━━━━━ Extracted entries

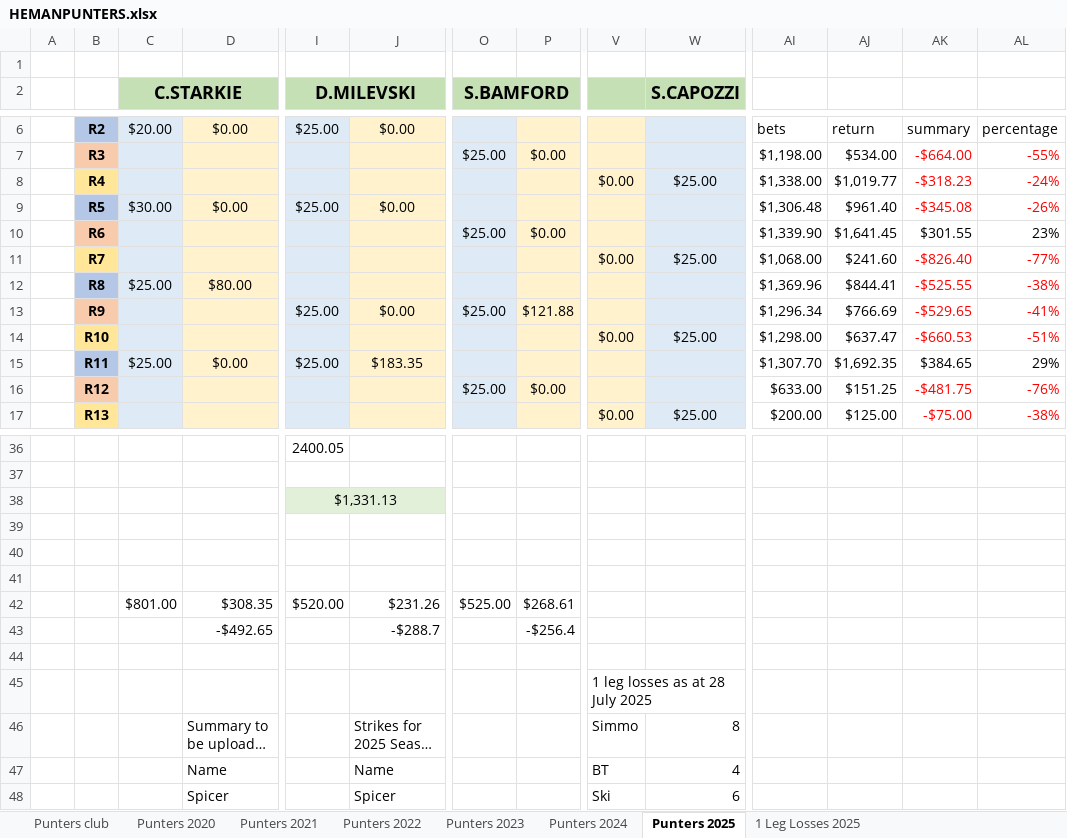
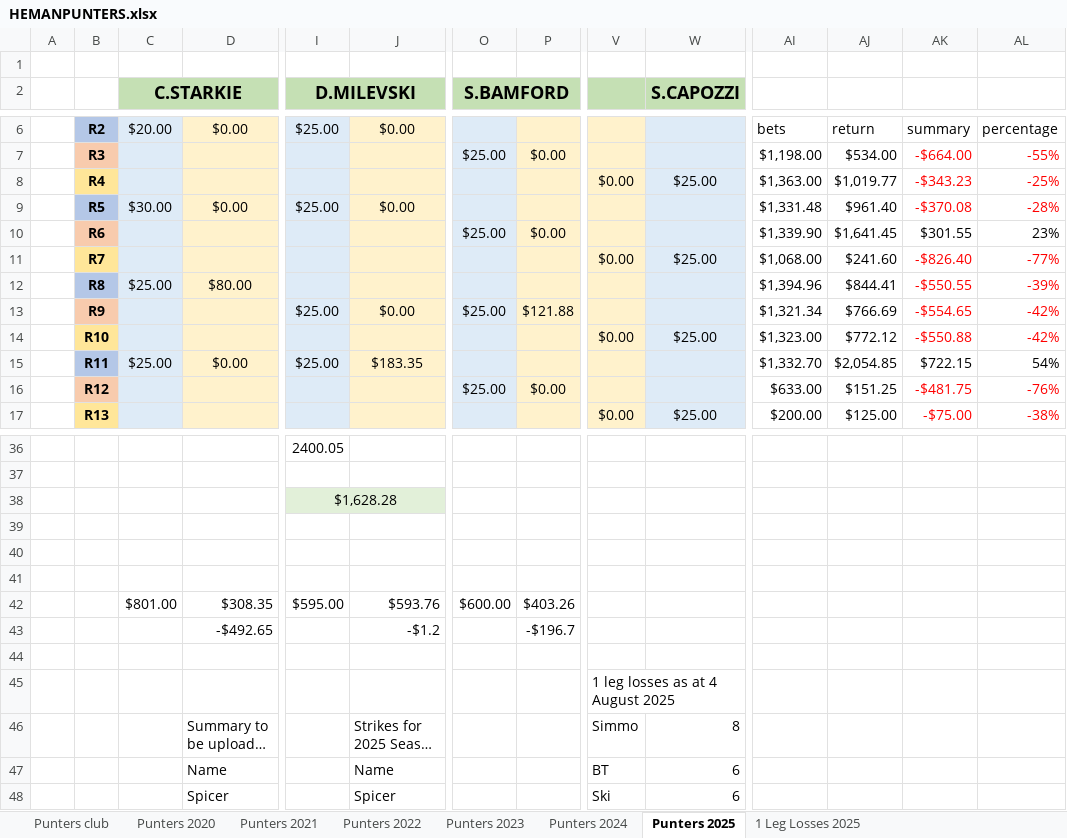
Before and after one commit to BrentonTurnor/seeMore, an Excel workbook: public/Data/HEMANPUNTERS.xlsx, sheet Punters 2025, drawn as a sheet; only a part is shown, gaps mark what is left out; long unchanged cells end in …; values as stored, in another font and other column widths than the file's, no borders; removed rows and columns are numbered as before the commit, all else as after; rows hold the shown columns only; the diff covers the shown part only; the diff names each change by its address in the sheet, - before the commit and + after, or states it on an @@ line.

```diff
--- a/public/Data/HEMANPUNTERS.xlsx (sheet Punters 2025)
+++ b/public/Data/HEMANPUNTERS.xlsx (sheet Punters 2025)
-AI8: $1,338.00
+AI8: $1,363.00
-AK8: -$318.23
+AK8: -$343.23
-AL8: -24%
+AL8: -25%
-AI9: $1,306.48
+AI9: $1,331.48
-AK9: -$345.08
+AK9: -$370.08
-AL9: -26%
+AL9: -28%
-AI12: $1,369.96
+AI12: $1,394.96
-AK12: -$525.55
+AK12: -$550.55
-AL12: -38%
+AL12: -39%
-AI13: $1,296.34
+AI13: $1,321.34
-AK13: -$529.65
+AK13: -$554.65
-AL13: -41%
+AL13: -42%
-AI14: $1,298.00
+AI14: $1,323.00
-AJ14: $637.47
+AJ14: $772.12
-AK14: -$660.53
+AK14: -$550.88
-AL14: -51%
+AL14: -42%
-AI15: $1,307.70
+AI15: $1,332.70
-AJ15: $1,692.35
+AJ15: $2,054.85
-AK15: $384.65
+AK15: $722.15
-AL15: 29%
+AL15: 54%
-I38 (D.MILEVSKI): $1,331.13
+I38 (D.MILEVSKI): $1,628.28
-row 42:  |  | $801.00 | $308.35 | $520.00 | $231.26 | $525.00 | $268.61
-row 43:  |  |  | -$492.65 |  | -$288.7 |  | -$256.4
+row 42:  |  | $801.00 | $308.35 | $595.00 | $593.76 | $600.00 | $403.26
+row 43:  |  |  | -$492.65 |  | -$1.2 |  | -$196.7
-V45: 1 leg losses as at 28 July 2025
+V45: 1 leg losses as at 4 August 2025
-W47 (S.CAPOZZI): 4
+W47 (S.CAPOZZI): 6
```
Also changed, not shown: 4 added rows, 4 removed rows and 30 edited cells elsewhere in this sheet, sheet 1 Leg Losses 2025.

━━━━━━━━━━

**The task:** From the first line to the last, reproduce the records above exactly and skip the pictures.

**Answer:**
Before and after one commit to BrentonTurnor/seeMore, an Excel workbook: public/Data/HEMANPUNTERS.xlsx, sheet Punters 2025, drawn as a sheet; only a part is shown, gaps mark what is left out; long unchanged cells end in …; values as stored, in another font and other column widths than the file's, no borders; removed rows and columns are numbered as before the commit, all else as after; rows hold the shown columns only; the diff covers the shown part only; the diff names each change by its address in the sheet, - before the commit and + after, or states it on an @@ line.

```diff
--- a/public/Data/HEMANPUNTERS.xlsx (sheet Punters 2025)
+++ b/public/Data/HEMANPUNTERS.xlsx (sheet Punters 2025)
-AI8: $1,338.00
+AI8: $1,363.00
-AK8: -$318.23
+AK8: -$343.23
-AL8: -24%
+AL8: -25%
-AI9: $1,306.48
+AI9: $1,331.48
-AK9: -$345.08
+AK9: -$370.08
-AL9: -26%
+AL9: -28%
-AI12: $1,369.96
+AI12: $1,394.96
-AK12: -$525.55
+AK12: -$550.55
-AL12: -38%
+AL12: -39%
-AI13: $1,296.34
+AI13: $1,321.34
-AK13: -$529.65
+AK13: -$554.65
-AL13: -41%
+AL13: -42%
-AI14: $1,298.00
+AI14: $1,323.00
-AJ14: $637.47
+AJ14: $772.12
-AK14: -$660.53
+AK14: -$550.88
-AL14: -51%
+AL14: -42%
-AI15: $1,307.70
+AI15: $1,332.70
-AJ15: $1,692.35
+AJ15: $2,054.85
-AK15: $384.65
+AK15: $722.15
-AL15: 29%
+AL15: 54%
-I38 (D.MILEVSKI): $1,331.13
+I38 (D.MILEVSKI): $1,628.28
-row 42:  |  | $801.00 | $308.35 | $520.00 | $231.26 | $525.00 | $268.61
-row 43:  |  |  | -$492.65 |  | -$288.7 |  | -$256.4
+row 42:  |  | $801.00 | $308.35 | $595.00 | $593.76 | $600.00 | $403.26
+row 43:  |  |  | -$492.65 |  | -$1.2 |  | -$196.7
-V45: 1 leg losses as at 28 July 2025
+V45: 1 leg losses as at 4 August 2025
-W47 (S.CAPOZZI): 4
+W47 (S.CAPOZZI): 6
```
Also changed, not shown: 4 added rows, 4 removed rows and 30 edited cells elsewhere in this sheet, sheet 1 Leg Losses 2025.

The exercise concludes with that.